Lonmin fears sackings could re-ignite South Africa violence
By Sherilee Lakmidas
JOHANNESBURG (Reuters) - The world's third-biggest platinum producer, South Africa's Lonmin, on Tuesday backed down from its threat to sack 3,000 striking mine workers, fearing the move could provoke more violence after police last week shot dead 34 miners in scenes reminiscent of apartheid bloodshed.
Most of the strikers, who faced a Tuesday ultimatum to return, stayed off the job as police helicopters hovered over Lonmin's Marikana mine, about 100 km (60 miles) northwest of Johannesburg.
Hit by lost production and revenues, the company said it may issue new shares "to strengthen its financial structure".
Analysts have speculated the company may turn to shareholders to raise new capital as it will reach its borrowing limits at the end of next month.

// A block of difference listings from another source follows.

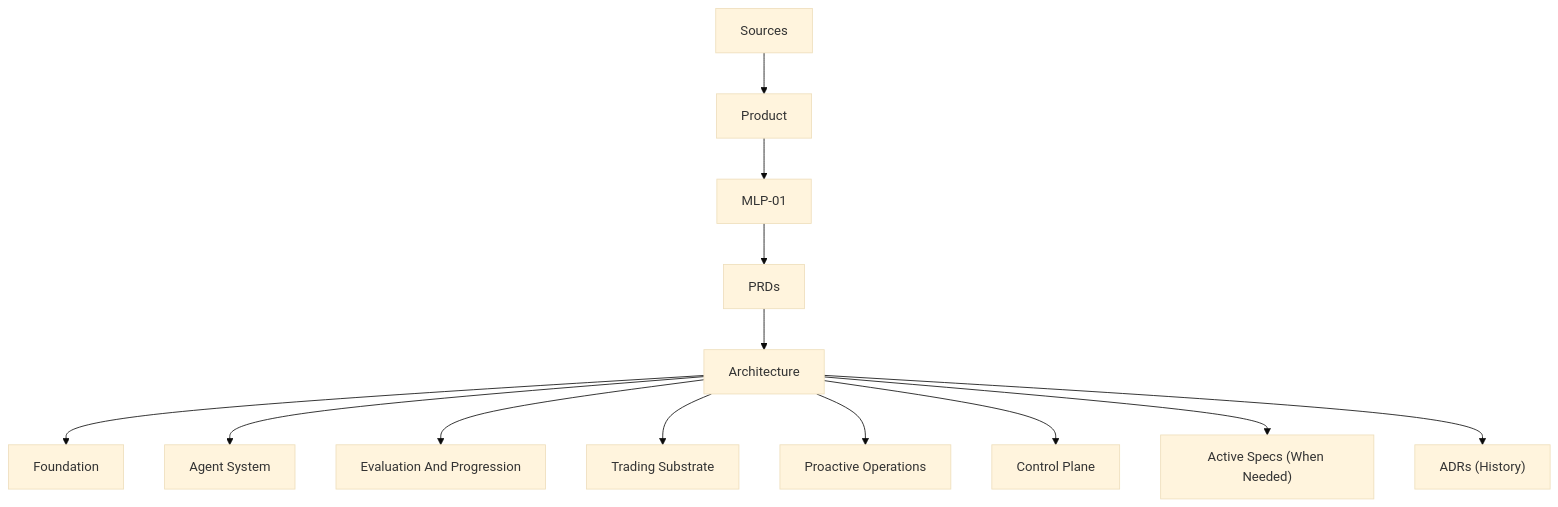
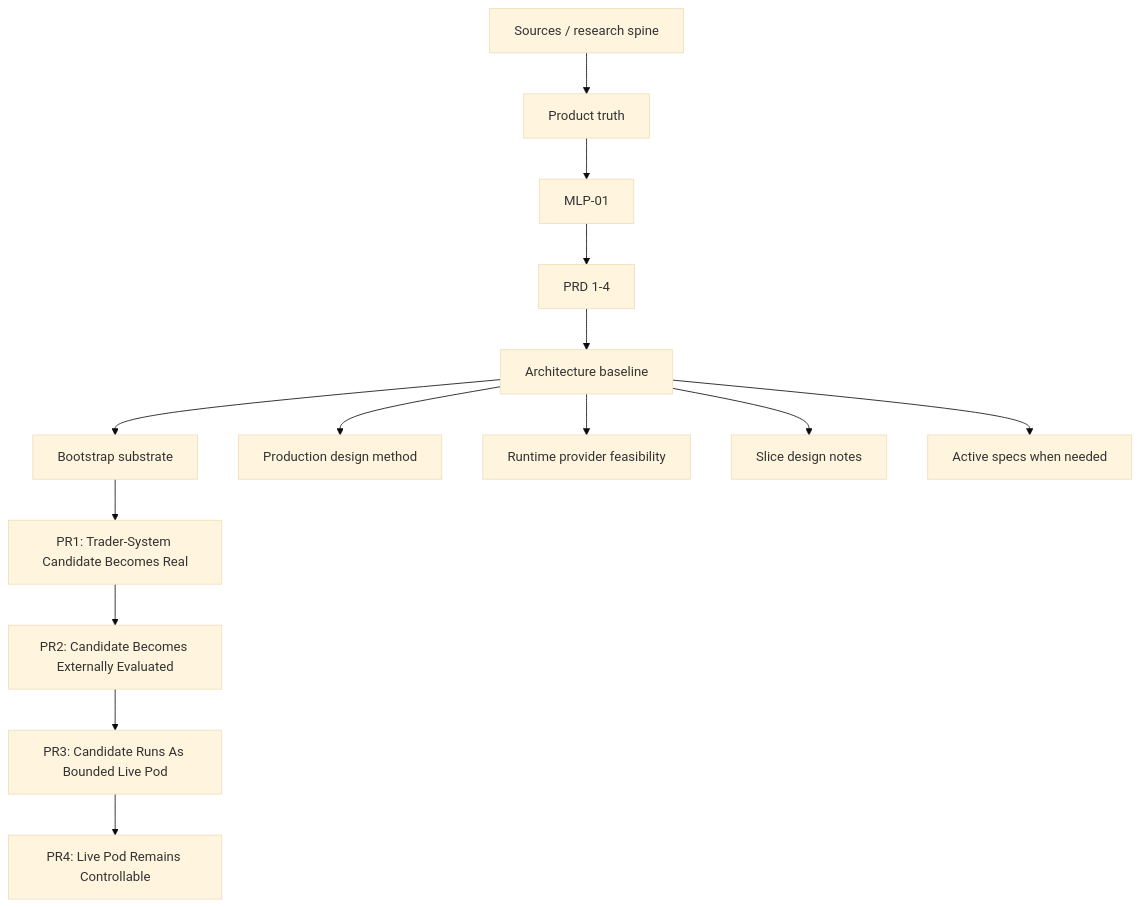
Before and after one commit to openboa-ai/ouroboros: the first of 9 diagrams in wiki/architecture/00-system-map.md, drawn with Mermaid (base theme). The commit also changed other lines of this file and 80 other files, not shown here.

Commit message:
docs: lock mlp-01 architecture design baseline

````diff
--- a/wiki/architecture/00-system-map.md
+++ b/wiki/architecture/00-system-map.md
@@ -19,15 +30,17 @@
 ```mermaid
 flowchart TD
-    S["Sources"] --> P["Product"]
+    S["Sources / research spine"] --> P["Product truth"]
     P --> M["MLP-01"]
-    M --> R["PRDs"]
-    R --> A["Architecture"]
-    A --> F["Foundation"]
-    A --> G["Agent System"]
-    A --> E["Evaluation And Progression"]
-    A --> T["Trading Substrate"]
-    A --> O["Proactive Operations"]
-    A --> C["Control Plane"]
-    A --> X["Active Specs (When Needed)"]
-    A --> D["ADRs (History)"]
+    M --> R["PRD 1-4"]
+    R --> A["Architecture baseline"]
+    A --> B["Bootstrap substrate"]
+    A --> PM["Production design method"]
+    B --> P1["PR1: Trader-System Candidate Becomes Real"]
+    P1 --> P2["PR2: Candidate Becomes Externally Evaluated"]
+    P2 --> P3["PR3: Candidate Runs As Bounded Live Pod"]
+    P3 --> P4["PR4: Live Pod Remains Controllable"]
+
+    A --> F["Runtime provider feasibility"]
+    A --> SD["Slice design notes"]
+    A --> SP["Active specs when needed"]
 ```
````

Lonmin said about a third of its 28,000 workers at the Marikana mine had returned to work. It had previously threatened employees with immediate dismissal for ignoring its ultimatum.
The 3,000 strikers are mostly rock drill operators, who say they should be paid more for their arduous underground work.
"Working underground is like making a fire in a room and closing all the windows and doors," said Isaac, a striking rock drill operator.
Thousands more employees had not returned to work because of worries about security and uncertainty whether there would be anything for them to do while most drilling remains shut down. Continued...